### [Exercise aim]
As the answer, set down the lines below from the one containing "flowchart TD" through the one containing "State --> R[runLinter]", exactly and inclusively, and no others.

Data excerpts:
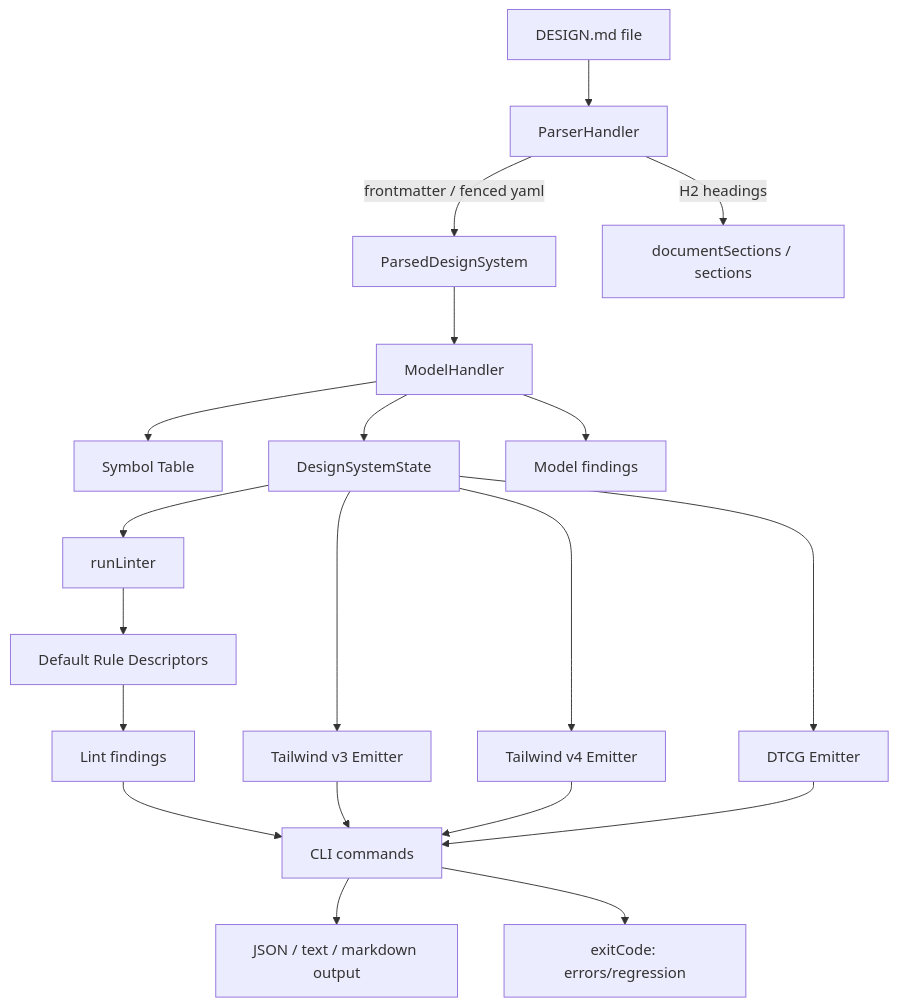
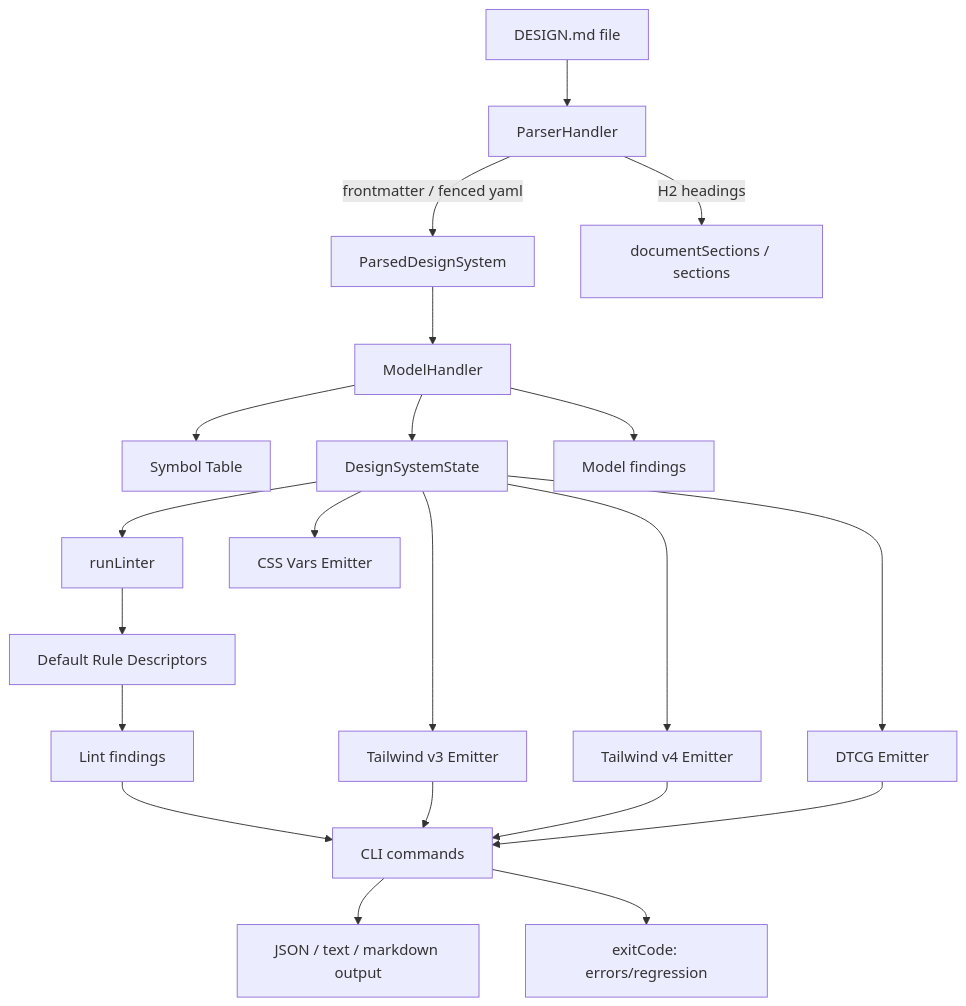
Before and after one commit to okbexx/tech-knockout: the diagram in reports/design.md.md, drawn with Mermaid. The commit also changed other lines of this file and 3 other files, not shown here.

````diff
--- a/reports/design.md.md
+++ b/reports/design.md.md
@@ -154,27 +155,28 @@
 ```mermaid
 flowchart TD
   A[DESIGN.md file] --> P[ParserHandler]
   P -->|frontmatter / fenced yaml| Parsed[ParsedDesignSystem]
   P -->|H2 headings| Sections[documentSections / sections]
 
   Parsed --> M[ModelHandler]
   M --> Symbol[Symbol Table]
   M --> State[DesignSystemState]
   M --> ModelFindings[Model findings]
 
   State --> R[runLinter]
   R --> Rules[Default Rule Descriptors]
   Rules --> Findings[Lint findings]
 
   State --> TW3[Tailwind v3 Emitter]
   State --> TW4[Tailwind v4 Emitter]
+  State --> CSSV[CSS Vars Emitter]
   State --> DTCG[DTCG Emitter]
 
   Findings --> CLI[CLI commands]
   TW3 --> CLI
   TW4 --> CLI
   DTCG --> CLI
 
   CLI --> JSON[JSON / text / markdown output]
   CLI --> Exit[exitCode: errors/regression]
 ```
````
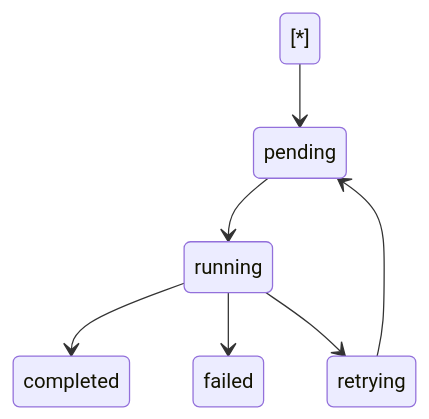
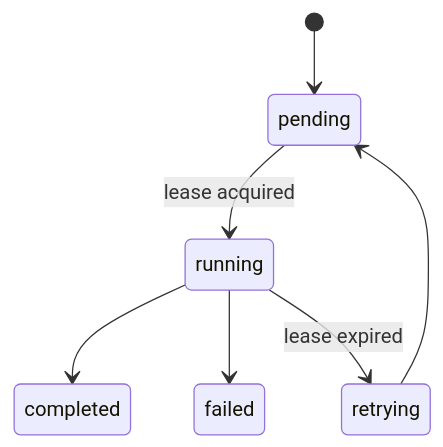
One commit to HVC640/Distributed-Task-Processing-Platform changed the seventh of 12 diagrams in architecture-diagram.md. Above: the diagram before and after it, drawn with Mermaid. The commit also changed other lines of this file and 4 other files, not shown here.

Commit message:
Enhance system documentation and architecture diagrams; add README with project overview, features, and setup instructions

````diff
--- a/architecture-diagram.md
+++ b/architecture-diagram.md
@@ -291,19 +167,11 @@
 ```mermaid
-
 stateDiagram-v2
 
-
-
-\[\*] --> pending
-
-pending --> running
-
+[*] --> pending
+pending --> running : lease acquired
 running --> completed
-
 running --> failed
 
-running --> retrying
-
+running --> retrying : lease expired
 retrying --> pending
-
 ```
````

### [Written solution]
 flowchart TD
   A[DESIGN.md file] --> P[ParserHandler]
   P -->|frontmatter / fenced yaml| Parsed[ParsedDesignSystem]
   P -->|H2 headings| Sections[documentSections / sections]
 
   Parsed --> M[ModelHandler]
   M --> Symbol[Symbol Table]
   M --> State[DesignSystemState]
   M --> ModelFindings[Model findings]
 
   State --> R[runLinter]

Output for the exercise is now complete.